## The problem
Your task is to print all of the data below exactly, with no pictures included.

Version difference data:
#####
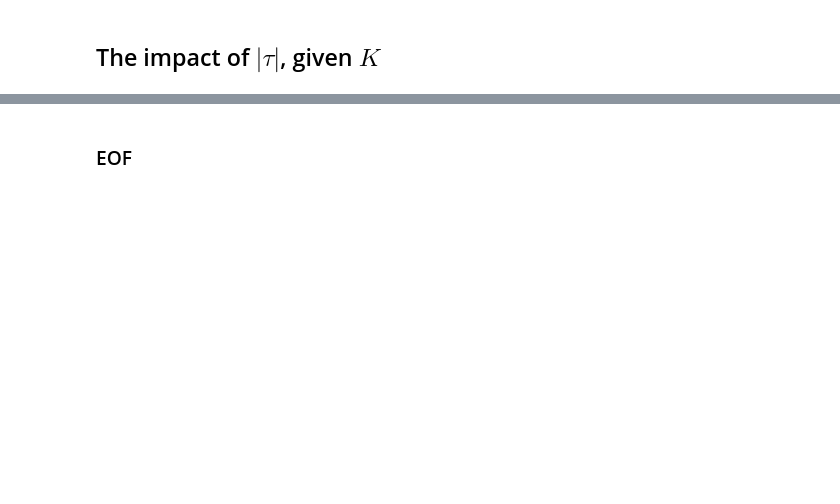
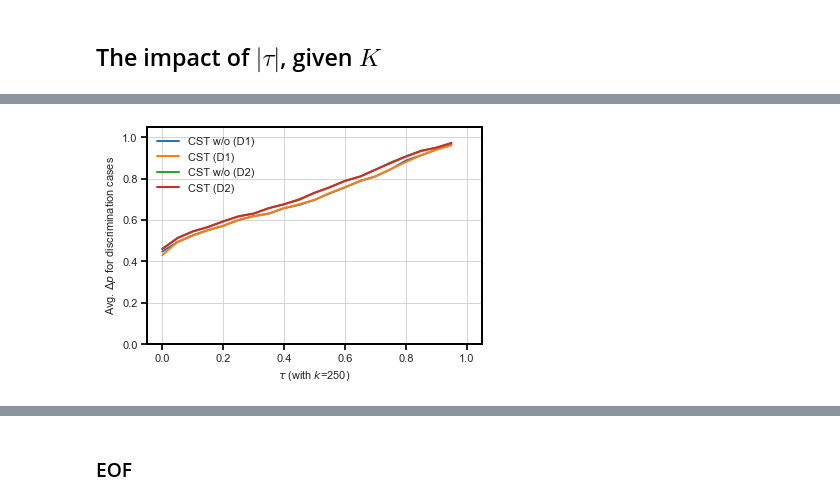
Before and after one commit to cc-jalvarez/counterfactual-situation-testing, a Jupyter notebook: src/analysis_loan_application_TheTwoCSTs.ipynb, the cells around one changed output, grey strips where cells are left out. Drawn from its saved outputs; the diff is of its cells as text; code cells hidden in the pictures; blank space fills up the shorter version.

```diff
--- a/src/analysis_loan_application_TheTwoCSTs.ipynb
+++ b/src/analysis_loan_application_TheTwoCSTs.ipynb
@@ -525,2 +568,15 @@ plt.show()
 # %%
 # The tau results further reinforce the results: notce the drop in CST w/ under Def 1!!!
+# %%
+### data
+test_df    = org_df.copy()
+test_cf_df = org_cf_df.copy()
+
+### parameters
+alpha = 0.05
+tau   = 0.0
+n = 250
+
+### CST object
+cst = SituationTesting()
+cst.setup_baseline(test_df, test_cf_df, nominal_atts=['Gender'], continuous_atts=['AnnualSalary', 'AccountBalance'])
@@ -526,0 +649,14 @@ plt.show()
+# %%
+plt.plot(tau_results['tau'], tau_results['CST_wo_d1_diff'], label='CST w/o (D1)')
+plt.plot(tau_results['tau'], tau_results['CST_wi_d1_diff'], label='CST (D1)')
+plt.plot(tau_results['tau'], tau_results['CST_wo_d2_diff'], label='CST w/o (D2)')
+plt.plot(tau_results['tau'], tau_results['CST_wi_d2_diff'], label='CST (D2)')
+plt.xlim(-0.05, 1.05)
+plt.xlabel(f"$\\tau$ (with $k$={n})")
+plt.ylim(0.0, 1.05)
+plt.ylabel("Avg. $\Delta p$ for discrimination cases")
+plt.legend()
+# plt.title('multiple plots')
+plt.show()
+# %% [output]
+[figure, added]
```
Also changed, not shown: parts of 9 cells of this notebook.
#####
## Result of the task
Before and after one commit to cc-jalvarez/counterfactual-situation-testing, a Jupyter notebook: src/analysis_loan_application_TheTwoCSTs.ipynb, the cells around one changed output, grey strips where cells are left out. Drawn from its saved outputs; the diff is of its cells as text; code cells hidden in the pictures; blank space fills up the shorter version.

```diff
--- a/src/analysis_loan_application_TheTwoCSTs.ipynb
+++ b/src/analysis_loan_application_TheTwoCSTs.ipynb
@@ -525,2 +568,15 @@ plt.show()
 # %%
 # The tau results further reinforce the results: notce the drop in CST w/ under Def 1!!!
+# %%
+### data
+test_df    = org_df.copy()
+test_cf_df = org_cf_df.copy()
+
+### parameters
+alpha = 0.05
+tau   = 0.0
+n = 250
+
+### CST object
+cst = SituationTesting()
+cst.setup_baseline(test_df, test_cf_df, nominal_atts=['Gender'], continuous_atts=['AnnualSalary', 'AccountBalance'])
@@ -526,0 +649,14 @@ plt.show()
+# %%
+plt.plot(tau_results['tau'], tau_results['CST_wo_d1_diff'], label='CST w/o (D1)')
+plt.plot(tau_results['tau'], tau_results['CST_wi_d1_diff'], label='CST (D1)')
+plt.plot(tau_results['tau'], tau_results['CST_wo_d2_diff'], label='CST w/o (D2)')
+plt.plot(tau_results['tau'], tau_results['CST_wi_d2_diff'], label='CST (D2)')
+plt.xlim(-0.05, 1.05)
+plt.xlabel(f"$\\tau$ (with $k$={n})")
+plt.ylim(0.0, 1.05)
+plt.ylabel("Avg. $\Delta p$ for discrimination cases")
+plt.legend()
+# plt.title('multiple plots')
+plt.show()
+# %% [output]
+[figure, added]
```
Also changed, not shown: parts of 9 cells of this notebook.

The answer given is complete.